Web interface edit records
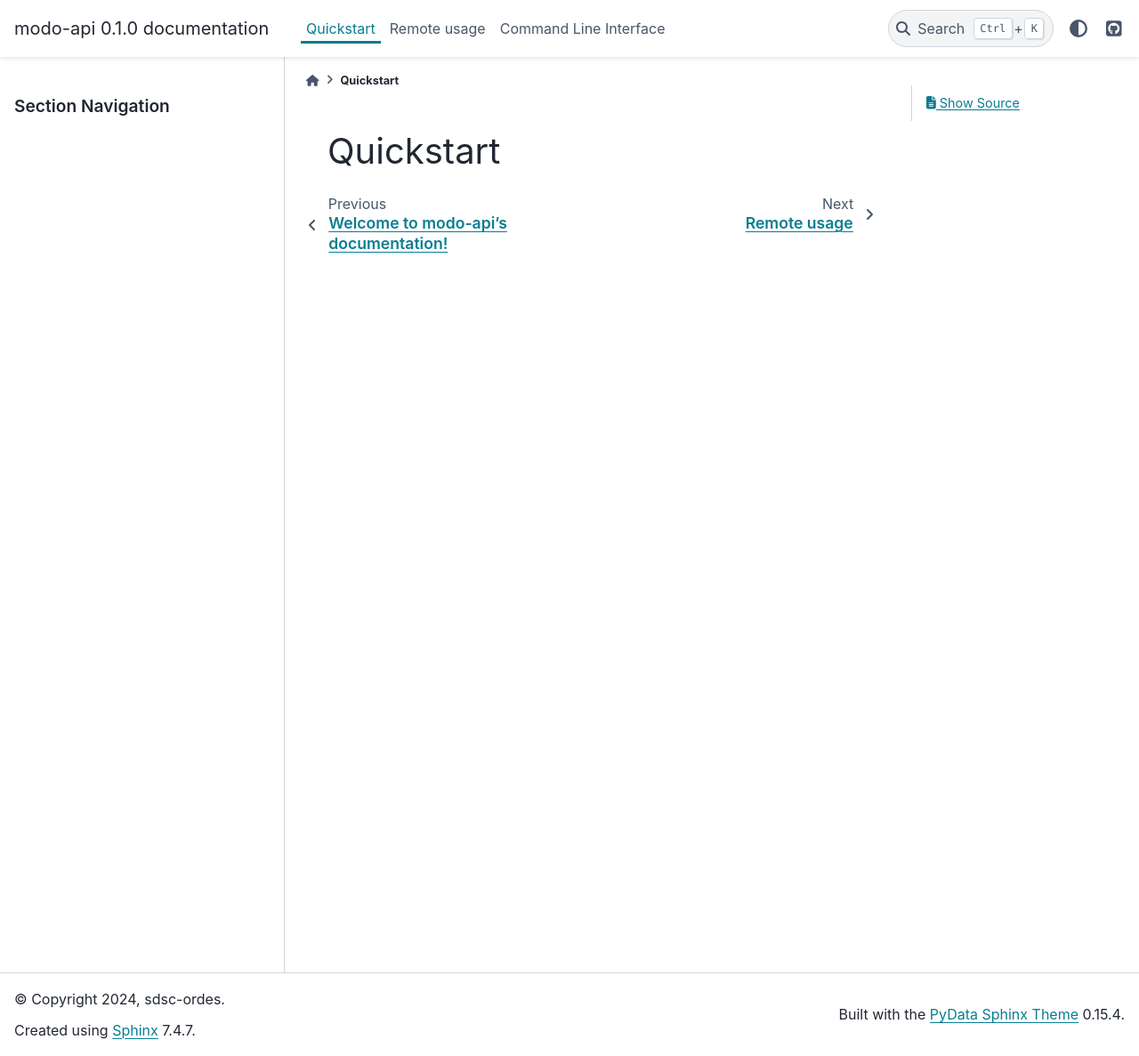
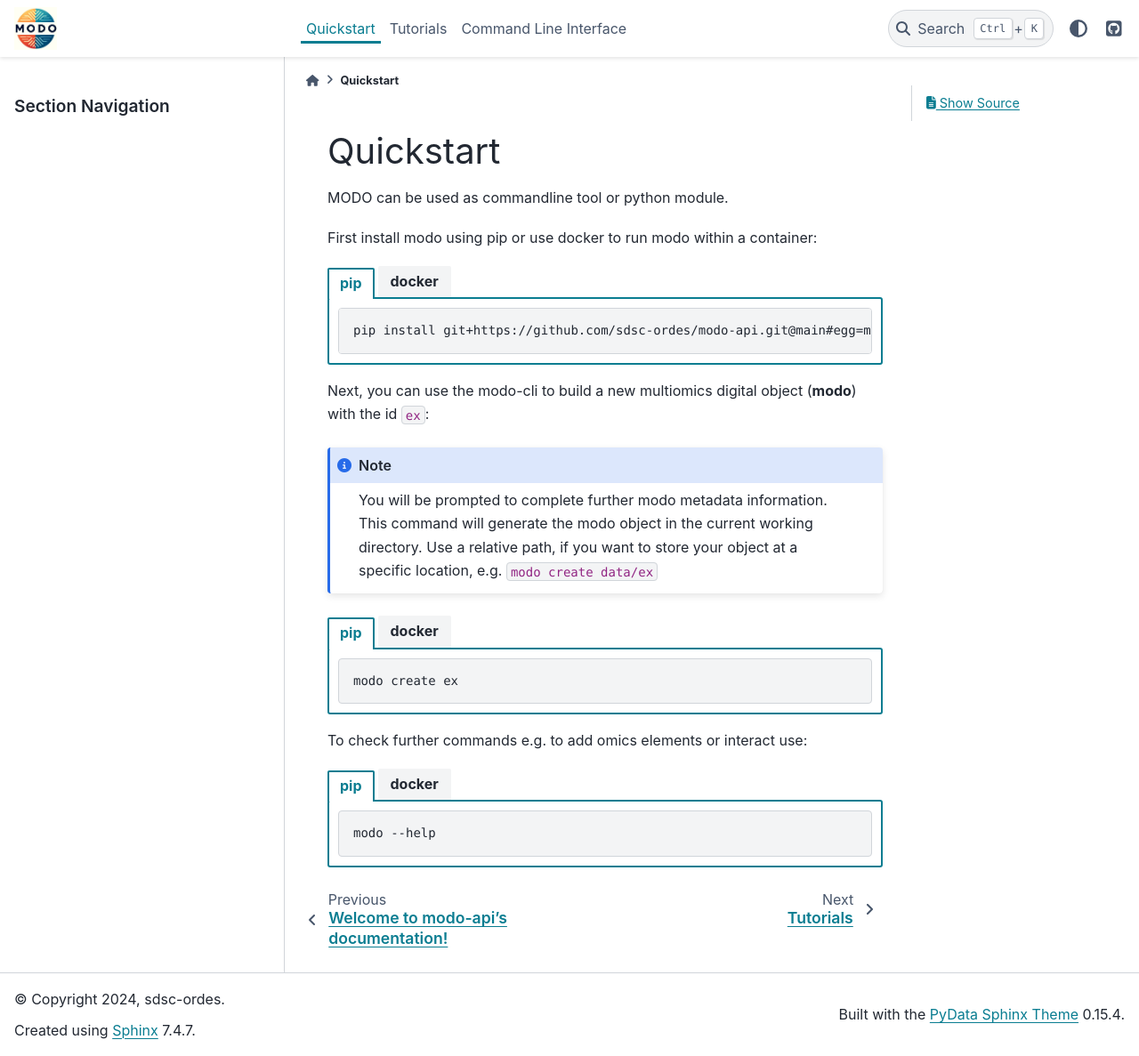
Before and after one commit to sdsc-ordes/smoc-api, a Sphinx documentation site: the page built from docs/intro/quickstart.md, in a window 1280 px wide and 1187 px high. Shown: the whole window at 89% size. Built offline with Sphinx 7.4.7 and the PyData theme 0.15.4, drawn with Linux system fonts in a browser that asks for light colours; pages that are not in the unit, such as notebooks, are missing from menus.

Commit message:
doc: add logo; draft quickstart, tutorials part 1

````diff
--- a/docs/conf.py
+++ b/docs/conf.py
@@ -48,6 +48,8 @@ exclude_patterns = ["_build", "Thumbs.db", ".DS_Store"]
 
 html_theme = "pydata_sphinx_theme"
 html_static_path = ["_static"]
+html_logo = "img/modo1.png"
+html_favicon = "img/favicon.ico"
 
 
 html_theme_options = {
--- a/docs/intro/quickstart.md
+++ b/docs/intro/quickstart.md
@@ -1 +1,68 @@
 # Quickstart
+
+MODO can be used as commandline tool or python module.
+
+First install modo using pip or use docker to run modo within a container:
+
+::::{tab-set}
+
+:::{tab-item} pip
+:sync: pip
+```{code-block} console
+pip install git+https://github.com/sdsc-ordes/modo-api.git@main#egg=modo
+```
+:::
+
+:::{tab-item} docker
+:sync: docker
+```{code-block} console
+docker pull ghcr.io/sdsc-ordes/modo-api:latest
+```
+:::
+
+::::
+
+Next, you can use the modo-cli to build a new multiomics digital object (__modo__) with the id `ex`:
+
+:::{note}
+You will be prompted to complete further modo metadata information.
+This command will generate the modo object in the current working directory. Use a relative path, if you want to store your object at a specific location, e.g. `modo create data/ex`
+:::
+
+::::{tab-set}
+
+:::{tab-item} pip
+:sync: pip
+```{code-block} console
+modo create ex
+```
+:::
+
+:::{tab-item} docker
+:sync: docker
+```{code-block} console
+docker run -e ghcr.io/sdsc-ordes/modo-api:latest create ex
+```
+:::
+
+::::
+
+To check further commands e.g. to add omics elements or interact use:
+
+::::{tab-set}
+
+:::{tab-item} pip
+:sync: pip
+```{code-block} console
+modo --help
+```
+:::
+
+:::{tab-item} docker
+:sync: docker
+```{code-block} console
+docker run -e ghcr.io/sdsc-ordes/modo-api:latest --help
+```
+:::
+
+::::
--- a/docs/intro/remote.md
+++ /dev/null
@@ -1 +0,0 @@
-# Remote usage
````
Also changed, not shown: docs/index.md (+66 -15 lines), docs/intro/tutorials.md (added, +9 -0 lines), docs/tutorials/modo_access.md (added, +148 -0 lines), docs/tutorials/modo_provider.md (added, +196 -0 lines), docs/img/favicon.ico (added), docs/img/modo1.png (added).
...
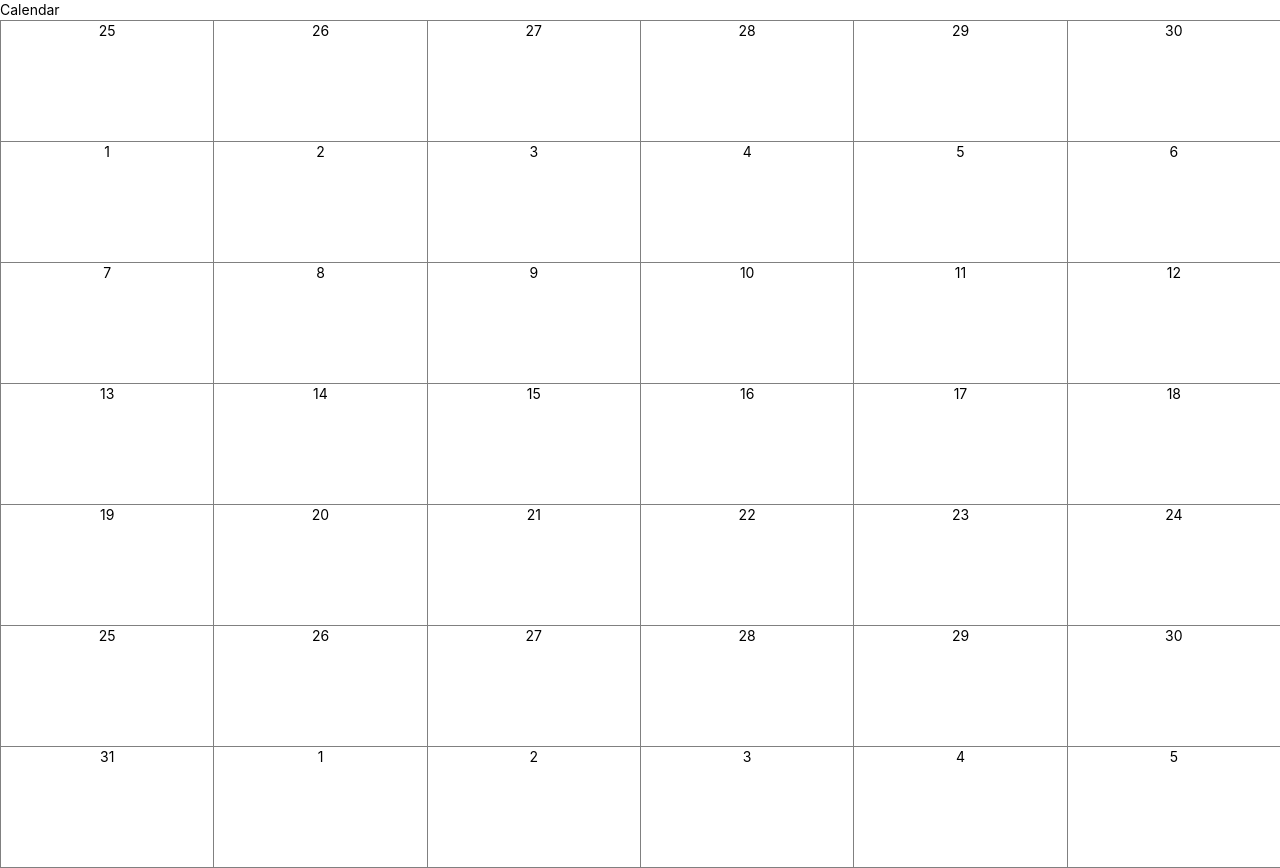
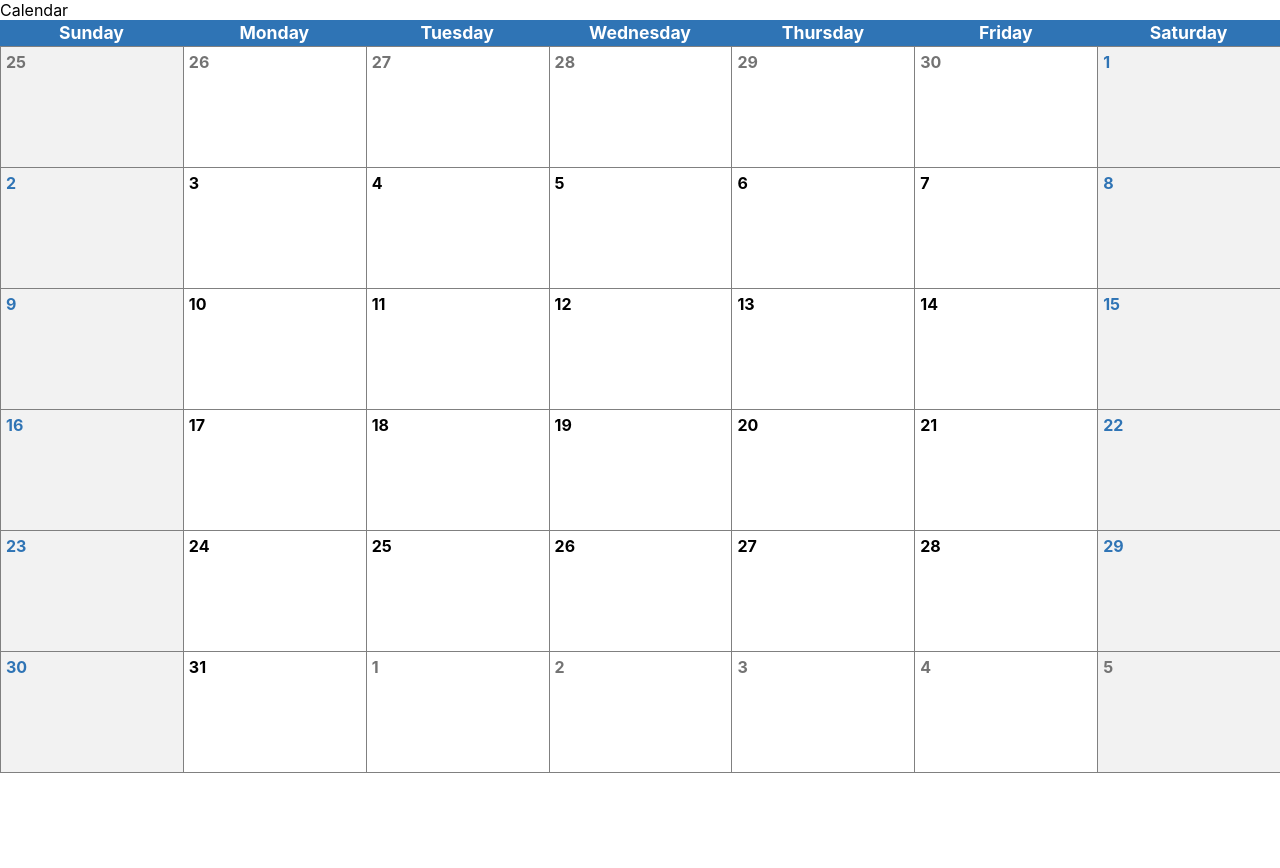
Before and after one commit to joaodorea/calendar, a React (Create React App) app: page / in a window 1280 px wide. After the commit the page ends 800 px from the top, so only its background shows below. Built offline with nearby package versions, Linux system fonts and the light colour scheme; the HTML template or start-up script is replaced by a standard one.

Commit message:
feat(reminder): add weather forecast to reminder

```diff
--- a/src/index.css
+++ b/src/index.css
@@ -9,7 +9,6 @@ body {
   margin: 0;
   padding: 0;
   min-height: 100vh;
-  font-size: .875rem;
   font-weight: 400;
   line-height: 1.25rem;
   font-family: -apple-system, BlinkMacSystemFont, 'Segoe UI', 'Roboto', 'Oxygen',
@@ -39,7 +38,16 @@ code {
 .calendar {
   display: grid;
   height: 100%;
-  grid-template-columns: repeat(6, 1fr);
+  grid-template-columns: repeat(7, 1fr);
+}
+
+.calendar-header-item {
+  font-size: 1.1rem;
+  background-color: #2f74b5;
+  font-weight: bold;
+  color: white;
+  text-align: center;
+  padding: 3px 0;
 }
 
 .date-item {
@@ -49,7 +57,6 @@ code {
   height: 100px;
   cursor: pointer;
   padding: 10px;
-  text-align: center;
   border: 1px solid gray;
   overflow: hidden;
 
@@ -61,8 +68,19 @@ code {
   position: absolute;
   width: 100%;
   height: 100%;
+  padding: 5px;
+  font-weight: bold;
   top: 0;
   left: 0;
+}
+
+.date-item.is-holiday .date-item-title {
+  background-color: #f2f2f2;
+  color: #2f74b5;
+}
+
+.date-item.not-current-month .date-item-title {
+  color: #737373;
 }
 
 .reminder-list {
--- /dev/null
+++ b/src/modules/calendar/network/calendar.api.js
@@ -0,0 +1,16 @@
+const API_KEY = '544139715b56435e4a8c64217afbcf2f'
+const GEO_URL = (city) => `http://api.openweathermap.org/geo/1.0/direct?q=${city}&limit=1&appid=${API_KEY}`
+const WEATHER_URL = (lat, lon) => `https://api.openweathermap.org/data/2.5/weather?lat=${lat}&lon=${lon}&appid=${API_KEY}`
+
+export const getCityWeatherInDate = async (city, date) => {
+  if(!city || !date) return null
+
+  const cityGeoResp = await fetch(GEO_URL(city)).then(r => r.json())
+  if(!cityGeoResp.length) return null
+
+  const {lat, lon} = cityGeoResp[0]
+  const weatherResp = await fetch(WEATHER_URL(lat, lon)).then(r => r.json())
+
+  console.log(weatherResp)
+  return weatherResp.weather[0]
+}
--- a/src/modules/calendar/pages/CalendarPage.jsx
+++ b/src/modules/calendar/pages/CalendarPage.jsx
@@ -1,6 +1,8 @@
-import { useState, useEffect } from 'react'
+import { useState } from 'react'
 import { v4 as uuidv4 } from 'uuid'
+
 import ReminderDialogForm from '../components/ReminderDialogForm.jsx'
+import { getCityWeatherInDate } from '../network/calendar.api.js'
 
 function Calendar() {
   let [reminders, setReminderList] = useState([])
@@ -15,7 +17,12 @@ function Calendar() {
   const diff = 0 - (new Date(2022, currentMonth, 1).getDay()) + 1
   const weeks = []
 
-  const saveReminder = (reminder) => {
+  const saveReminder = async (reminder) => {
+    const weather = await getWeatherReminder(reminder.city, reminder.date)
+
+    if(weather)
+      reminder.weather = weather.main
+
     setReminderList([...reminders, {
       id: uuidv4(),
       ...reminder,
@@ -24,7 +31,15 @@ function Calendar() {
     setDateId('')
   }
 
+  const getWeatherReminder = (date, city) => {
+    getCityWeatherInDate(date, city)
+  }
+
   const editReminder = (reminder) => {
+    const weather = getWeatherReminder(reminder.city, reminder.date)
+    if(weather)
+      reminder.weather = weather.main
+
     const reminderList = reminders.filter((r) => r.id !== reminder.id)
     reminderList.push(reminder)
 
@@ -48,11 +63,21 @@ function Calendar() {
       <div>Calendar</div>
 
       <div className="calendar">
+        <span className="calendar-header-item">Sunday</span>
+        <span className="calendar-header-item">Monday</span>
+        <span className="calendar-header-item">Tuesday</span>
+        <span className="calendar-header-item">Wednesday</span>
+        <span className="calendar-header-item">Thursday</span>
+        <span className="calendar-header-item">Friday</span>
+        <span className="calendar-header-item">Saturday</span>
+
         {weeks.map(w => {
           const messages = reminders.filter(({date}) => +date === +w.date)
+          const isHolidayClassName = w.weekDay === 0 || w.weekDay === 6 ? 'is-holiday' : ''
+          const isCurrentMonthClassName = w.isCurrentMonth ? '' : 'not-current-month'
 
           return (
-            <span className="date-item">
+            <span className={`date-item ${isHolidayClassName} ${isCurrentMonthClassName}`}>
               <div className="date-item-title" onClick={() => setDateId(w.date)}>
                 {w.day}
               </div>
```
==
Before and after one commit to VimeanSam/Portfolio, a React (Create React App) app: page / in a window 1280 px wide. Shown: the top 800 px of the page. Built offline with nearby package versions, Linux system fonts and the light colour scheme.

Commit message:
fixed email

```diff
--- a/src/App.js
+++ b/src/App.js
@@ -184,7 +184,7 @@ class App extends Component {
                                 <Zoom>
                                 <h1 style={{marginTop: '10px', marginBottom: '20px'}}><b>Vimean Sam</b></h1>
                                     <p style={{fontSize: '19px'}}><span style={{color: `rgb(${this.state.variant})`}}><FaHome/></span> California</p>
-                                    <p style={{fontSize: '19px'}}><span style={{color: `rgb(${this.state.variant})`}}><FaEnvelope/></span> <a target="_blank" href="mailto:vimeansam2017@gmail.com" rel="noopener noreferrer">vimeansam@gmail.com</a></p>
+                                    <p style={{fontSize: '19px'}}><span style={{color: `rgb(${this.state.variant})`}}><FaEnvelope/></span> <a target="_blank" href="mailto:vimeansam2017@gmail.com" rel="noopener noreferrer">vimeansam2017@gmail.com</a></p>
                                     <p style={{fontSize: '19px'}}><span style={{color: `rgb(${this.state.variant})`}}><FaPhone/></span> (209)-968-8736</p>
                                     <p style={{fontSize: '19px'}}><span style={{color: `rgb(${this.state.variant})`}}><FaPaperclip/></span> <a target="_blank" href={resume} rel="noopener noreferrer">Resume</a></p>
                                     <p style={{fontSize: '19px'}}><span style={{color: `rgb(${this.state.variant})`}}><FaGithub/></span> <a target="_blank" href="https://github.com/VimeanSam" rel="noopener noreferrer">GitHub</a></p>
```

Problem
From the entries above, copy each line that holds "fetch".

Your solution
+  const cityGeoResp = await fetch(GEO_URL(city)).then(r => r.json())
+  const weatherResp = await fetch(WEATHER_URL(lat, lon)).then(r => r.json())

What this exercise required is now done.